The Bible tells us plainly that Jesus is victory and glory and triumphant all wrapped up into one; “Therefore God exalted him to the highest place and gave him the name that is above every name, that at the name of Jesus every knee should bow, in heaven and on earth and under the earth, and every tongue acknowledge that Jesus Christ is Lord, to the glory of God the Father.” (Philippians 2:9-11) To a Christian this is a good thing. To Professor Hall this is a bad thing. So bad in fact that an antidote is needed; “The only antidote to religious triumphalism is the readiness of communities of faith to permit doubt and self-criticism to play a vital role in the life of faith.” (p. 18)

‘To permit doubt … to play a vital role in the life of faith’ – what does that mean? Professor Halls ‘antidote’ will kill faith as defined by God’s Word; “Now faith is confidence in what we hope for and assurance about what we do not see.  This is what the ancients were commended for. By faith we understand that the universe was formed at God’s command, so that what is seen was not made out of what was visible.” (Hebrews 11:1,2,3) The Bible tells us that the journey of faith is a hard one but worthwhile; “They went about in sheepskins and goatskins, destitute, persecuted and mistreated— the world was not worthy of them. They wandered in deserts and mountains, living in caves and in holes in the ground. These were all commended for their faith, yet none of them received what had been promised, since God had planned something better for us so that only together with us would they be made perfect.” (Hebrews 11:37-40)
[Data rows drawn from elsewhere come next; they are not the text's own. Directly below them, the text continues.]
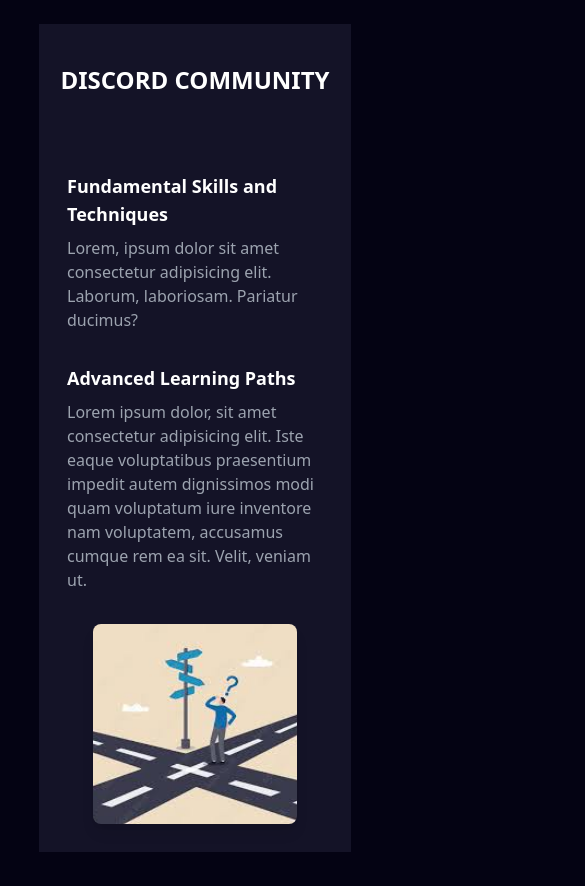
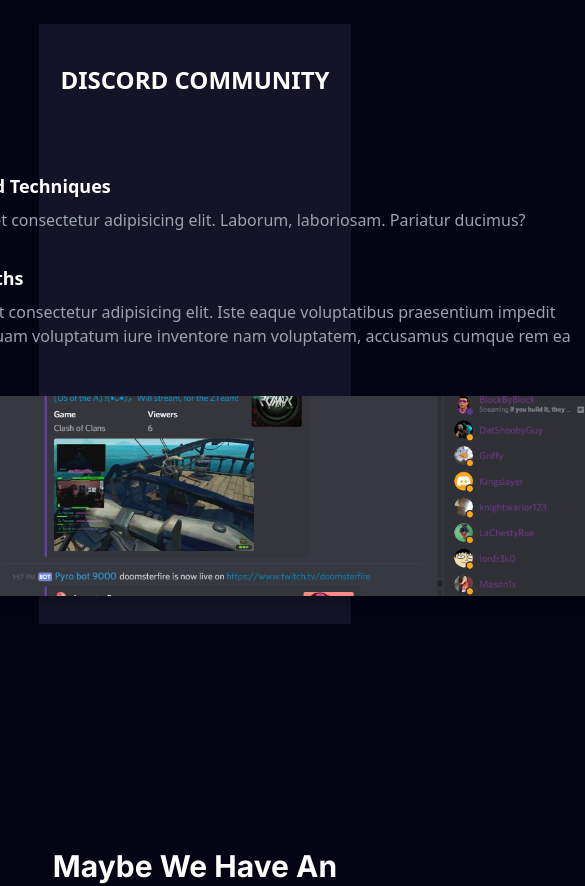
Before and after one commit to subhrat123/coding-club, a React (Vite) app: page / in a window 390 px wide. Shown: the part 5700-6586 px from the top of the page, 585 px wide, since content can reach past the window. Built offline with nearby package versions, Linux system fonts and the light colour scheme.

Commit message:
Navbar to all pages

```diff
--- a/src/App.jsx
+++ b/src/App.jsx
@@ -1,4 +1,4 @@
-import React from 'react'
+import React from 'react';
 import { BrowserRouter as Router, Route, Routes } from 'react-router-dom';
 
 import Login from './Pages/Login';
@@ -7,19 +7,22 @@ import Events from './Pages/Events';
 import MemberManagement from './Pages/MemberManagement';
 import TeamMem from './Pages/TeamMem';
 import Profile from './Pages/Profile';
+import Navbar from './Components/Navbar';
 
 function App() {
   return (
     <Router>
+      <Navbar />
       <Routes>
         <Route path="/" element={<LandingPage />} />
         <Route path="/login" element={<Login />} />
         <Route path="/events" element={<Events />} />
         <Route path="/members" element={<MemberManagement />} />
         <Route path="/teammanage" element={<TeamMem />} />
-        <Route path="/profile" element={<Profile />}/>
+        <Route path="/profile" element={<Profile />} />
       </Routes>
     </Router>
-  )
+  );
 }
+
 export default App;
--- a/src/Components/Discord.jsx
+++ b/src/Components/Discord.jsx
@@ -1,5 +1,5 @@
 import React from 'react';
-import crossroads from '../Images/crossroads.jpg'; // Make sure this path is correct
+import discord from '../Images/discord.png'; // Make sure this path is correct
 
 const Home = () => {
   return (
@@ -14,29 +14,32 @@ const Home = () => {
         </div>
 
         {/* Content Wrapper */}
-        <div className="flex max-lg:flex-col lg:flex-row lg:w-[60vw] max-lg:w-[80vw] pt-2 pb-10 max-lg:p-7 glassmorphism gap-8 items-center justify-center">
+        <div className="flex max-lg:flex-col lg:flex-row lg:w-[60vw] max-lg:w-[80vw] pt-2 pb-10 max-lg:p-7 glassmorphism gap-8 items-center justify-between">
 
+        <div className="flex flex-col lg:flex-row items-start lg:items-center gap-6">
   {/* Text Section */}
   <div className="lg:w-[50%]">
-            <h1 className="font-bold text-lg py-2">
-              Fundamental Skills and Techniques
-            </h1>
+    <h1 className="font-bold text-lg py-2">Fundamental Skills and Techniques</h1>
     <p className="text-gray-400">
       Lorem, ipsum dolor sit amet consectetur adipisicing elit. Laborum, laboriosam. Pariatur ducimus?
     </p>
     <br />
-            <h1 className="text-lg font-bold py-2">
-              Advanced Learning Paths
-            </h1>
+    <h1 className="text-lg font-bold py-2">Advanced Learning Paths</h1>
     <p className="text-gray-400">
       Lorem ipsum dolor, sit amet consectetur adipisicing elit. Iste eaque voluptatibus praesentium impedit autem dignissimos modi quam voluptatum iure inventore nam voluptatem, accusamus cumque rem ea sit. Velit, veniam ut.
     </p>
   </div>
 
   {/* Image Section */}
-          <div className="relative lg:w-[50%] flex justify-center">
-            <img className="lg:w-[300px] lg:h-[300px] max-lg:w-[80%] max-lg:h-[200px] object-cover rounded-lg shadow-lg" src={crossroads} alt="Community" />
+  <div className="relative w-[800px] flex justify-end lg:ml-12">
+    <img
+      className="w-full lg:h-[300px] max-lg:h-[200px] object-cover rounded-lg shadow-lg"
+      src={discord}
+      alt="Community"
+    />
   </div>
+</div>
+
 
         </div>
       </div>
--- a/src/Pages/LandingPage.jsx
+++ b/src/Pages/LandingPage.jsx
@@ -2,7 +2,6 @@ import React from 'react'
 
 import LandingSection from '../Components/LandingSection';
 import AboutPage from '../Components/AboutPage';
-import Navbar from '../Components/Navbar'
 import Footer from '../Components/Footer';
 import PricingSection from '../Components/PricingSection';
 import FAQs from '../Components/FAQs';
@@ -13,7 +12,6 @@ import Discord from '../Components/Discord'
 function LandingPage() {
     return (
       <>
-      <Navbar />
       <LandingSection/>
       <AboutPage/>
       <Teams />
```
Also changed, not shown: src/Images/discord.png (added). Lines whose indentation alone changed are shown as unchanged.
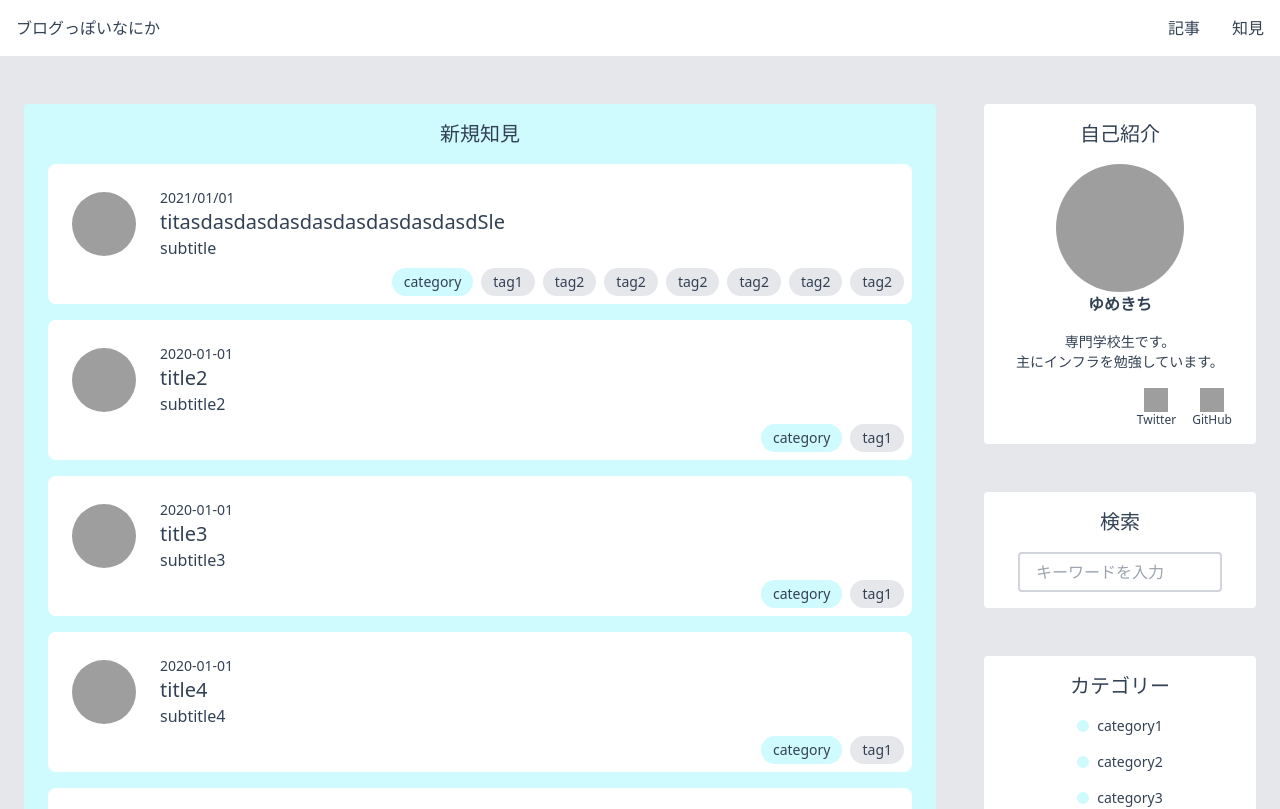
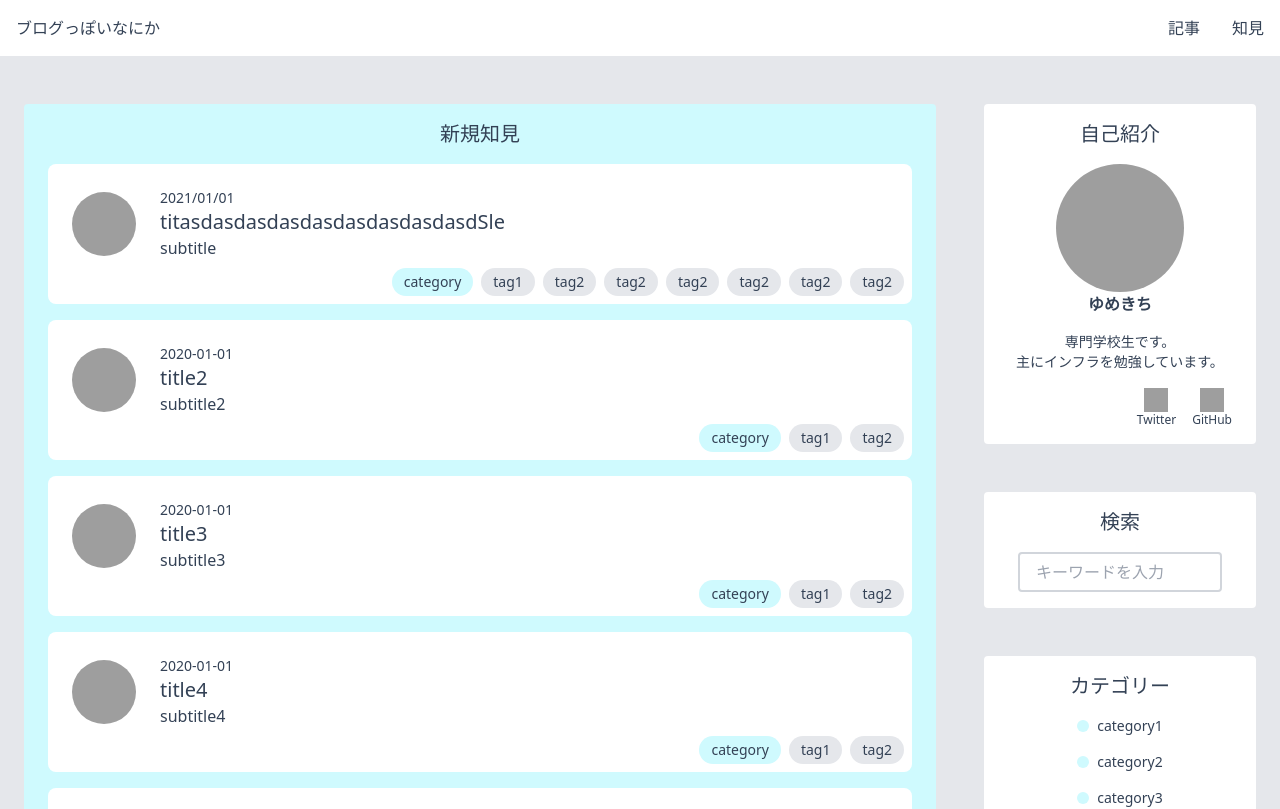
Before and after one commit to yumekiti-archive/blog-client, a React (Create React App) app: page /knowledge in a window 1280 px wide. Shown: the top 809 px of the page. Built offline with nearby package versions, Linux system fonts and the light colour scheme; grey boxes are pictures that could not be loaded.

Commit message:
`add` interfaces

```diff
--- /dev/null
+++ b/src/libs/interfaces/category.ts
@@ -0,0 +1,4 @@
+export default interface Category {
+  id: number;
+  name: string;
+}
--- /dev/null
+++ b/src/libs/interfaces/header.ts
@@ -0,0 +1,7 @@
+export default interface Header {
+  title: string;
+  links: {
+    name: string;
+    path: string;
+  }[];
+}
--- /dev/null
+++ b/src/libs/interfaces/introduce.ts
@@ -0,0 +1,5 @@
+export default interface Introduce {
+  name: string;
+  body: string;
+  links: { name: string; path: string; img: string }[];
+}
--- /dev/null
+++ b/src/libs/interfaces/knowledge.ts
@@ -0,0 +1,7 @@
+export default interface Knowledge {
+  id: number;
+  img: string;
+  title: string;
+  subtitle: string;
+  date: string;
+}
--- /dev/null
+++ b/src/libs/interfaces/report.ts
@@ -0,0 +1,11 @@
+import Category from "./category";
+import Tag from "./tag";
+
+export default interface Report {
+  id: number;
+  img: string;
+  title: string;
+  date: string;
+  category: Category;
+  tags: Tag[];
+}
--- /dev/null
+++ b/src/libs/interfaces/tag.ts
@@ -0,0 +1,4 @@
+export default interface Tag {
+  id: number;
+  name: string;
+}
--- a/src/libs/mocks/categories.ts
+++ b/src/libs/mocks/categories.ts
@@ -1,4 +1,6 @@
-export const getCategoriesMock = () => {
+import Category from "../interfaces/category";
+
+export const getCategoriesMock = (): Category[] => {
   const data = [];
 
   for (let i = 1; i < 10; i++) {
--- a/src/libs/mocks/header.ts
+++ b/src/libs/mocks/header.ts
@@ -1,4 +1,6 @@
-export const getHeaderMock = () => {
+import Header from "../interfaces/header";
+
+export const getHeaderMock = (): Header => {
   return {
     title: 'ブログっぽいなにか',
     links: [
--- a/src/libs/mocks/introduce.ts
+++ b/src/libs/mocks/introduce.ts
@@ -1,4 +1,6 @@
-export const getIntroduceMock = () => {
+import Introduce from '../interfaces/introduce';
+
+export const getIntroduceMock = (): Introduce => {
   return {
     name: 'ゆめきち',
     body: '専門学校生です。\n主にインフラを勉強しています。',
--- a/src/libs/mocks/knowledge.ts
+++ b/src/libs/mocks/knowledge.ts
@@ -1,4 +1,6 @@
-export const getKnowledgeMock = () => {
+import Knowledge from '../interfaces/knowledge';
+
+export const getKnowledgeMock = (): Knowledge[] => {
   const data = [];
 
   data.push({
@@ -20,8 +22,8 @@ export const getKnowledgeMock = () => {
       subtitle: `subtitle${i}`,
       date: '2020-01-01',
       path: 'https://twitter.com/yumekiti1204',
-      category: { id: i, name: 'category'},
-      tags: [{ id: i, name: 'tag1' }],
+      category: { id: 1, name: 'category'},
+      tags: [{ id: 1, name: 'tag1' }, { id: 2, name: 'tag2' }],
     });
   }
 
--- a/src/libs/mocks/reports.ts
+++ b/src/libs/mocks/reports.ts
@@ -1,4 +1,6 @@
-export const getReportsMock = () => {
+import Report from '../interfaces/report';
+
+export const getReportsMock = (): Report[] => {
   const data = [];
 
   data.push({
--- a/src/libs/mocks/tags.ts
+++ b/src/libs/mocks/tags.ts
@@ -1,4 +1,6 @@
-export const getTagsMock = () => {
+import Tag from "../interfaces/tag";
+
+export const getTagsMock = (): Tag[] => {
   const data = [];
 
   for (let i = 1; i < 30; i++) {
```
God wants our ‘perfection’ through Jesus even though the way is hard and always involves giving up your self – something a friend would never ask. Professor Hall seems to know better than the Bible; “The theologia gloria confuses and distorts because it presents divine revelation in a straightforward, undialectical, and authoritarian manner . . . . It overwhelms the human with its brilliance, its incontestability, its certitude. Yet just in this it confuses and distorts, because God’s object in the divine self-manisfestation is precisely not to overwhelm but to befriend.” (p. 20)  This is just not so.  God wants to save us so much so that He sent His only Son to die for our sins (John 3:16).  God wants more than just our friendship He wants to be our Father; “The Spirit you received does not make you slaves, so that you live in fear again; rather, the Spirit you received brought about your adoption to sonship. And by him we cry, ‘Abba, Father.’ ”  This is more than casual ‘take it our leave it’ friendship.  This is ‘for keeps’! This is for eternity not causal friendship!

God told us to listen to Jesus; “This is my Son, whom I love; with him I am well pleased. Listen to him!” (Matthew 17:5) The theology of the cross is the theology of glory; ” ‘Now is the judgment of this world: now shall the prince of this world be cast out. And I, if I be lifted up from the earth, will draw all men unto me.’ This he said, signifying what death he should die.” (John 12:31-33)